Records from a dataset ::
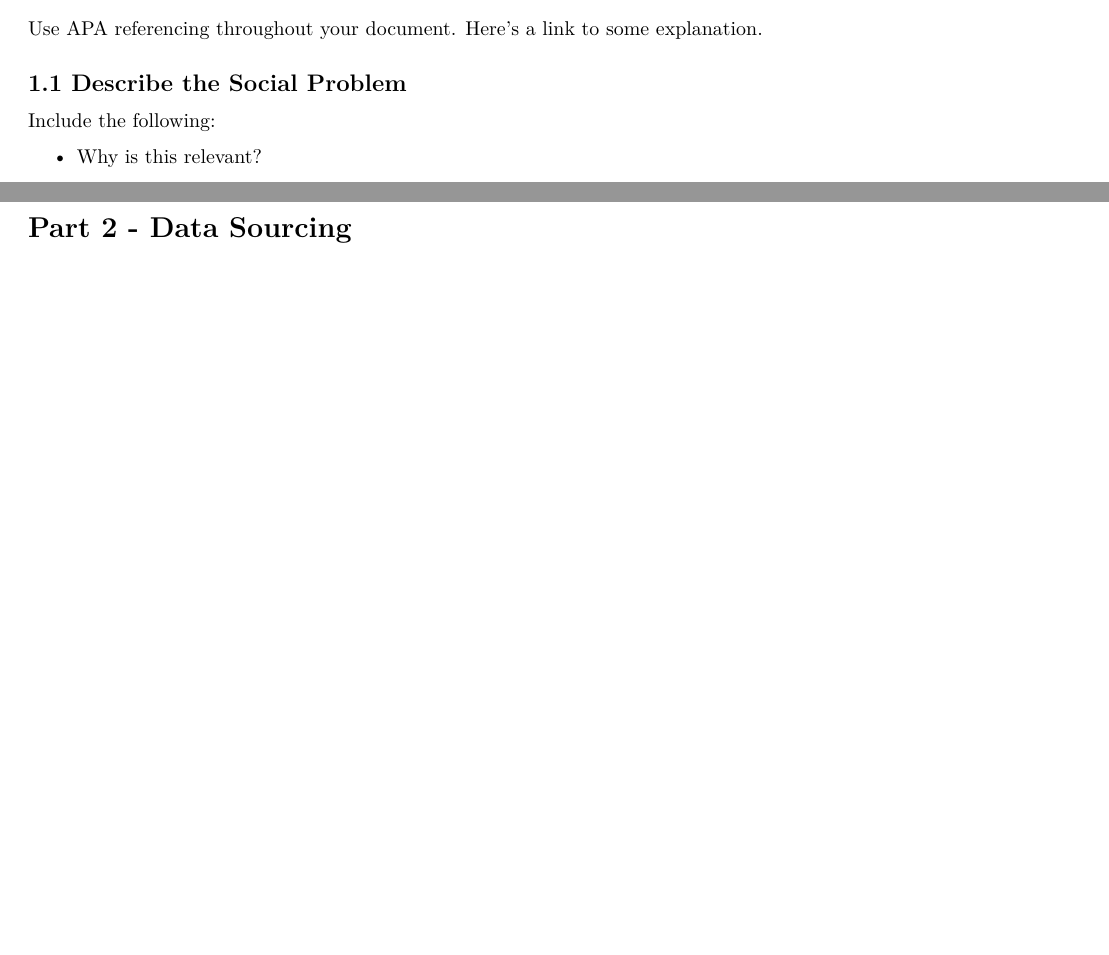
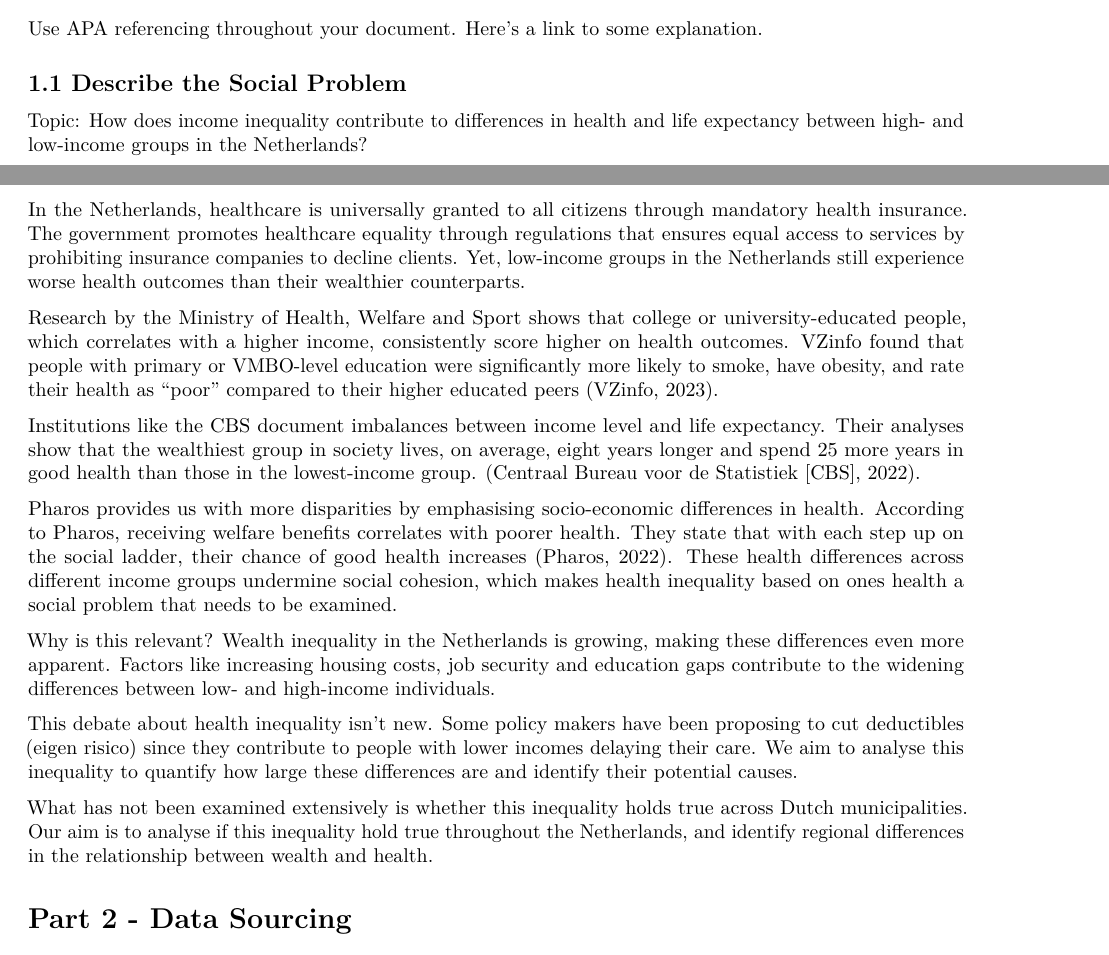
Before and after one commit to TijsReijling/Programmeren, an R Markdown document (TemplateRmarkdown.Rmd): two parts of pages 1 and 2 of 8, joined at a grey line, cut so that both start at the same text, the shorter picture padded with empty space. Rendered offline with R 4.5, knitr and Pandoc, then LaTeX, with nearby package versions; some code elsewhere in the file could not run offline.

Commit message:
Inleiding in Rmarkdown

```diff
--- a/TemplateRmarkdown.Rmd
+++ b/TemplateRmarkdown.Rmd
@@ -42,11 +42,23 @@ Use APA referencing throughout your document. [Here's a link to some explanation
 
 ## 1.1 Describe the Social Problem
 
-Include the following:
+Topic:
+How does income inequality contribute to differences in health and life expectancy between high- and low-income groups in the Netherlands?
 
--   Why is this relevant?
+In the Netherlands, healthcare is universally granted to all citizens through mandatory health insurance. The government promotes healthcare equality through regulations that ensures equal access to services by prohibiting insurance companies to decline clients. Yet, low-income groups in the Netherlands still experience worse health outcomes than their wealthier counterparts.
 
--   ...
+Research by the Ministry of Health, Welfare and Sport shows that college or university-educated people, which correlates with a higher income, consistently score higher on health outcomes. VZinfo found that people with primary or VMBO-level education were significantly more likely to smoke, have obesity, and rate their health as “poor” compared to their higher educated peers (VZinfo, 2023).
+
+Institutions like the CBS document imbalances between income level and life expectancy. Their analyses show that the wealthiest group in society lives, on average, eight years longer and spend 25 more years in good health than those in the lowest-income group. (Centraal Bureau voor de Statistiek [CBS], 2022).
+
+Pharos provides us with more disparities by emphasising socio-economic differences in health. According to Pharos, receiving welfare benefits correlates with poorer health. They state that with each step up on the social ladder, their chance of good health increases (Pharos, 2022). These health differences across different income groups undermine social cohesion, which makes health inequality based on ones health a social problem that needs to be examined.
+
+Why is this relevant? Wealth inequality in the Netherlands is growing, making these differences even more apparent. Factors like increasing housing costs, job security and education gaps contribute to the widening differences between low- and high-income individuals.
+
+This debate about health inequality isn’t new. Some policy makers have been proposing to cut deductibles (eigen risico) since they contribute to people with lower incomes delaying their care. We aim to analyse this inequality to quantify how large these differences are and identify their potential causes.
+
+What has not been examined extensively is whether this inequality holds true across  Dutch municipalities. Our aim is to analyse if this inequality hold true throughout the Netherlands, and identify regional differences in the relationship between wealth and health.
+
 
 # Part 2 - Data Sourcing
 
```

PROBLEM STATEMENT ::
Some lines above may contain the string "throughout". State how many of them the records have, and nothing more.

RESPONSE ::
2